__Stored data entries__

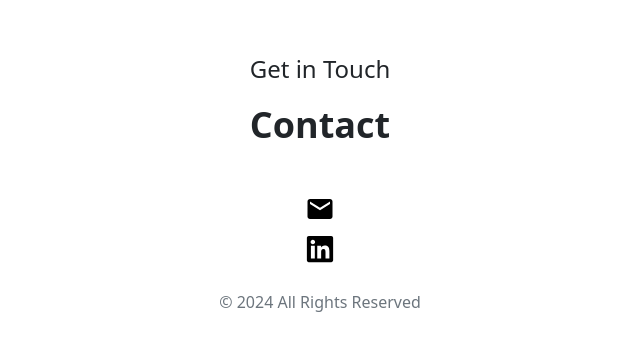
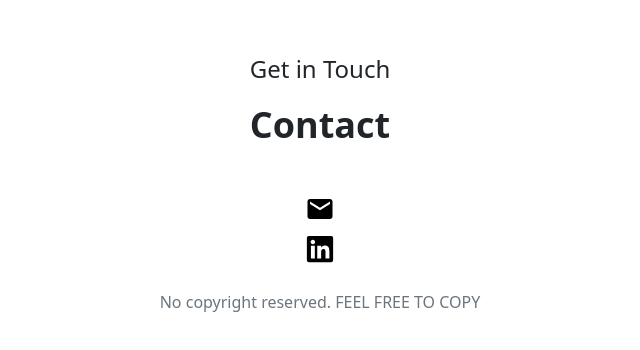
Before and after one commit to NagarajanSanthosh/santhosh-portfolio, a React (Vite) app: page / in a window 1280 px wide. Shown: the part 3842-4192 px from the top of the page, without its empty margins (320-960 px from the left). Built offline with nearby package versions, Linux system fonts and the light colour scheme; a web font is replaced by a local one.

Commit message:
copyright changed

```diff
--- a/src/components/Contact.jsx
+++ b/src/components/Contact.jsx
@@ -19,7 +19,7 @@ const Contact = () => {
             <footer className='footer-content'>
               <a className="contact-a" href='mailto:santhoshn2982@gmail.com'><MdEmail size={30} /></a>
               <a className="contact-a" href="https://www.linkedin.com/in/santhosh-nagarajan-98686923b/" target="_blank" rel="noopener noreferrer"><FaLinkedin size={30} /></a>
-              <p>© 2024 All Rights Reserved</p>
+              <p>No copyright reserved. FEEL FREE TO COPY</p>
             </footer>
           </Col>
         </Row>
```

__The task__
Reproduce exactly the lines from the one with "copyright changed" through the end of the entries above, both ends included.

__Response to the task__
copyright changed

```diff
--- a/src/components/Contact.jsx
+++ b/src/components/Contact.jsx
@@ -19,7 +19,7 @@ const Contact = () => {
             <footer className='footer-content'>
               <a className="contact-a" href='mailto:santhoshn2982@gmail.com'><MdEmail size={30} /></a>
               <a className="contact-a" href="https://www.linkedin.com/in/santhosh-nagarajan-98686923b/" target="_blank" rel="noopener noreferrer"><FaLinkedin size={30} /></a>
-              <p>© 2024 All Rights Reserved</p>
+              <p>No copyright reserved. FEEL FREE TO COPY</p>
             </footer>
           </Col>
         </Row>
```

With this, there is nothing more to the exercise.